Monday, August 30, 2010
This past month (July) I went down to Orlando to attend the Award Ceremony of the Faith, Hope and Love Chapter of the Romance Writers of America. They were announcing the winners of the IRCC (Inspirational Reader's Choice Contest) of which my second book, THE HOUSE IN GROSVENOR SQUARE, was a finalist.
I was pleased and proud to walk away having tied for second place in the Long Historical Category. That's me in the middle below, with two of my sisters who were so excited that they joined me in Florida for the event. Sweet! We had a wonderful time together.
Finaling in a contest is a nice shot in the arm for a writer. Finaling in a national organization's contest is even more encouraging. Got any contest news? Send it here and I'll post it. There are numerous contests going on at any point in time, and for both published and unpublished writers.
Now that we're heading into fall, I look forward to entering my 2010 title into a few good contests (THE COUNTRY HOUSE COURTSHIP).
What about you? : )
Friday, August 6, 2010
Thanks to Kathi Macias (click the title to go to her blog), I came across this advice from seasoned writer Kay Marshall Strom. Many people ask her (and me!) how to become a professional writer: Here's tips on getting started for the person who means business.
Set aside a writing area. You say you plan to clear away a little spot when you're ready to write? Won't happen! My first writing area was a dedicated end of the kitchen table. Yours doesn't have to be fancy, it just needs to be yours.
Learn your craft. Locate a writing class (university continuing education classes can be great). Find--or start--a writers' critique group. Start saving your $$ for a good writers conference.
Invest in the tools of the trade. For starters, you need: A computer. A printer. Internet service. A basic set of reference books. A bookcase for your library. (Trust me, you'll accumulate a library!)
Read. Great writers are great readers. Read different things: books on writing, magazines, books both fiction and non-fiction. Read critically, paying attention to characters, plots, tension, the use of details.
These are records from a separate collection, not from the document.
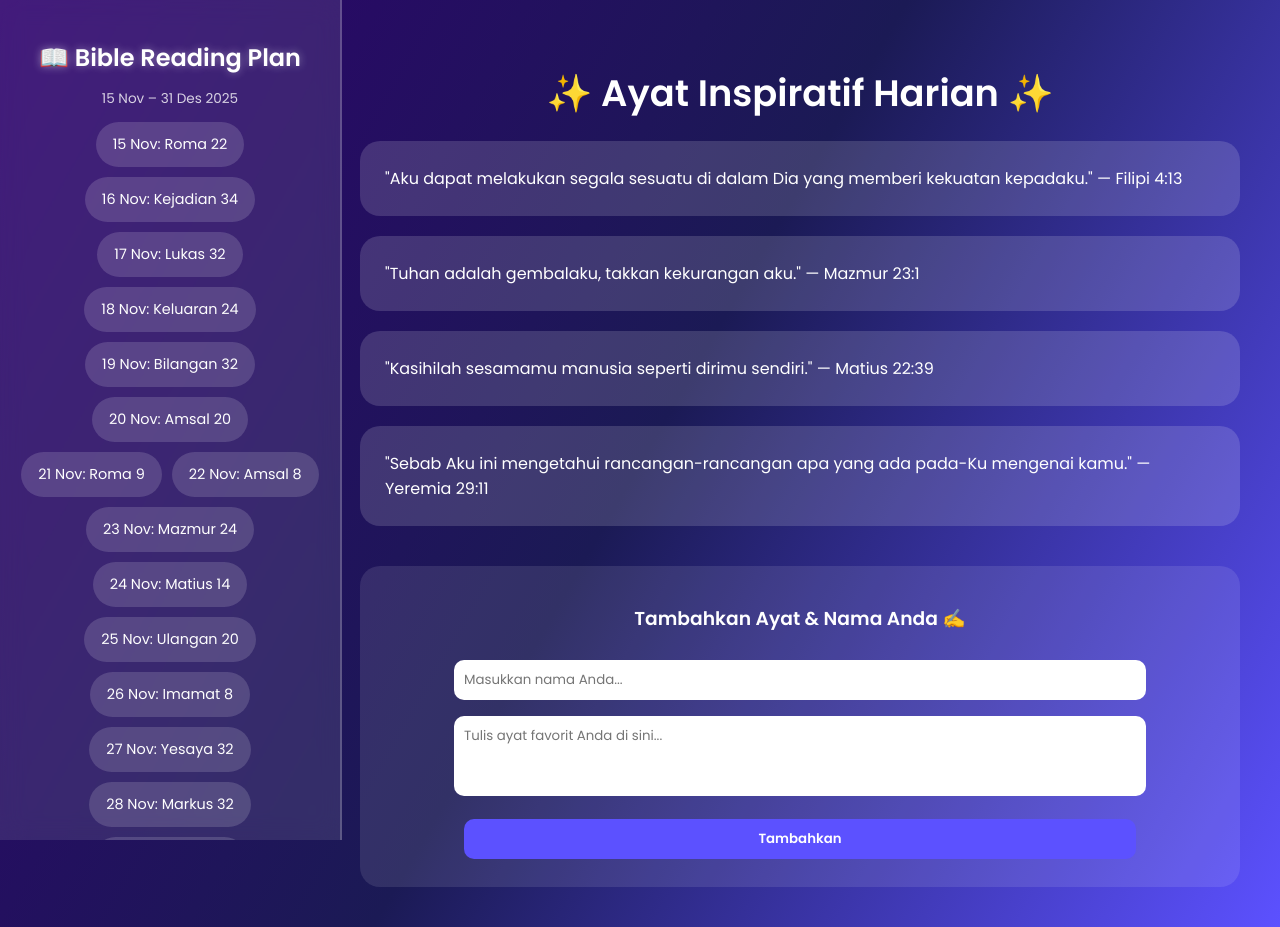
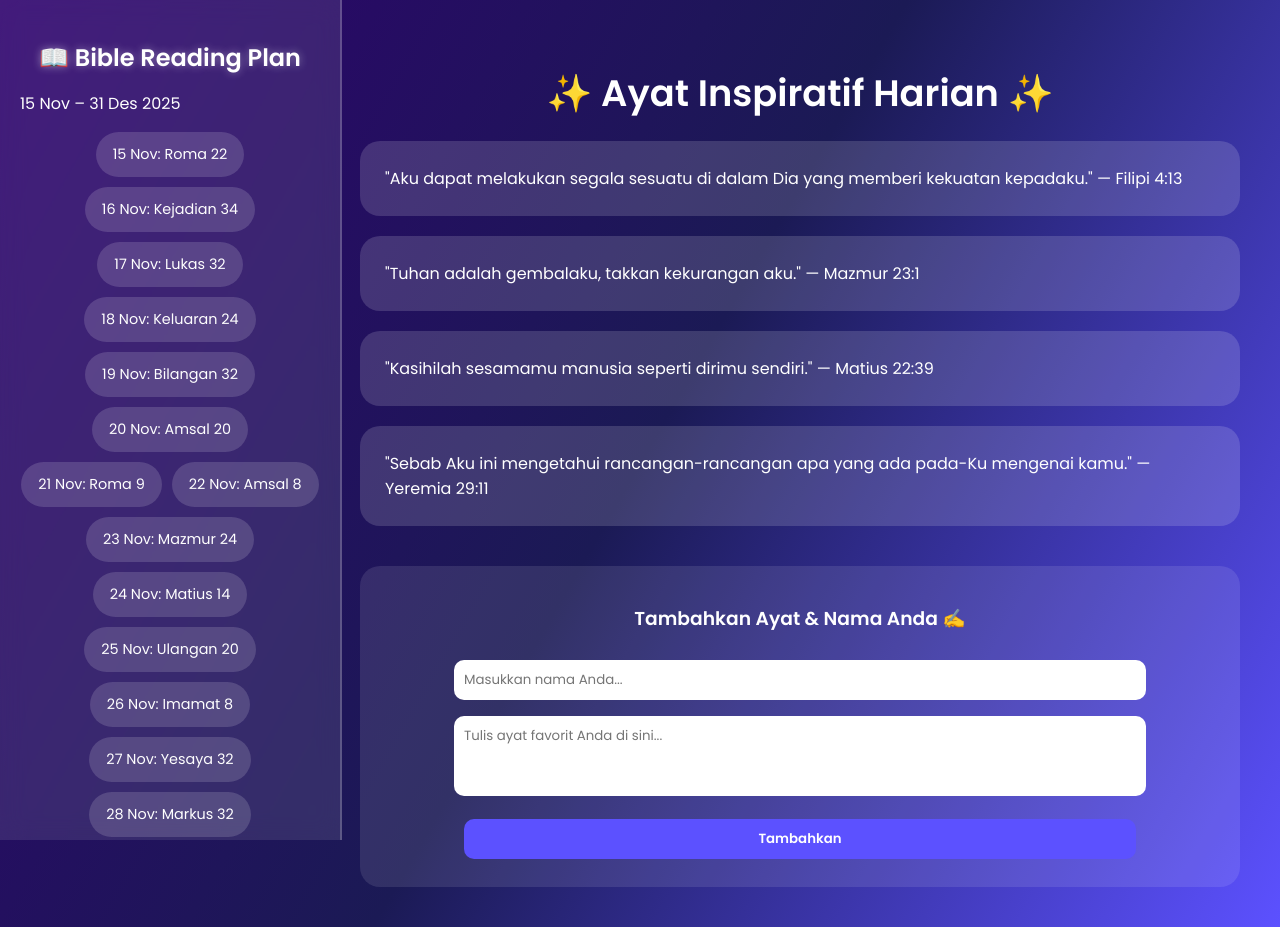
Before and after one commit to shirenkeysi97/Website, a plain HTML site: page index.html in a window 1280 px wide. Drawn offline with Linux system fonts and the light colour scheme.

Commit message:
Update index.html

```diff
--- a/index.html
+++ b/index.html
@@ -10,7 +10,7 @@
   <!-- Sidebar: Bible Reading Plan -->
   <div class="sidebar">
     <h2>📖 Bible Reading Plan</h2>
-    <p style="text-align:center; font-size:0.85rem; opacity:0.8;">15 Nov – 31 Des 2025</p>
+    <p class="plan-date">15 Nov – 31 Des 2025</p>
     <div class="plan" id="readingPlan"></div>
   </div>
 
```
Put words down on paper. Loosen up your writing joints by spending five minutes writing whatever pops into your head. Don't stop until the five minutes are up. After that, the sky's the limit.
Write every day. It may mean getting up early. It may mean turning off the TV. (Bonus for the entire family!) But make time to write every day. Oh, and carry a notebook with you so you can jot down ideas. The most unforgettable ones have a way of hitting at inopportune times, then slithering away before you can find paper.
Determine what type of writing you want to pursue. Your first clue might be the type of writing you enjoy reading. That old nugget Write about what you know has a lot of truth to it. If you love reading legal drama, but know nothing about the legal system, you've got a huge amount of research to do. Do you love to ponder life? To know your family? Maybe you want to write a journal, or a family history for your next reunion. All writing doesn't have to be published.
Think small. "I'm writing a novel about..." Why does everyone think novel? Or even book? Write fillers. Start a blog. Write an article for your local newspaper. Contribute to on-line magazines. Writing small hones your work, a vital step for most writers.
Write something someone wants to read. If your intention is to be published, avoid the trap of writing only for yourself. Instead, write with the reader in mind. Locate the Writers' Guidelines for the publisher to which you want to submit and follow the directions. Edit your work until it's the best you can do right now, then send it off.
Expect rejections. Rejection letters are part of the writing process. We all get them. Some of us get lots and lots of them. When you open yours, remember that it's only one editor's opinion. Only one publication's consideration. Lots of great books were rejected many times before they hit stardom. On the other hand, look back over your manuscript with an editor's eye. What problems did she see? What will you rewrite before you send it out again?
Best advice: If you want to be a writer, write. Write and write and never give up.
"When I am working on a book or story I write every morning as soon after first light as possible. There is no one to disturb you and it is cold and you come to your work and warm as you write."
Thanks again, Kathi and Kay!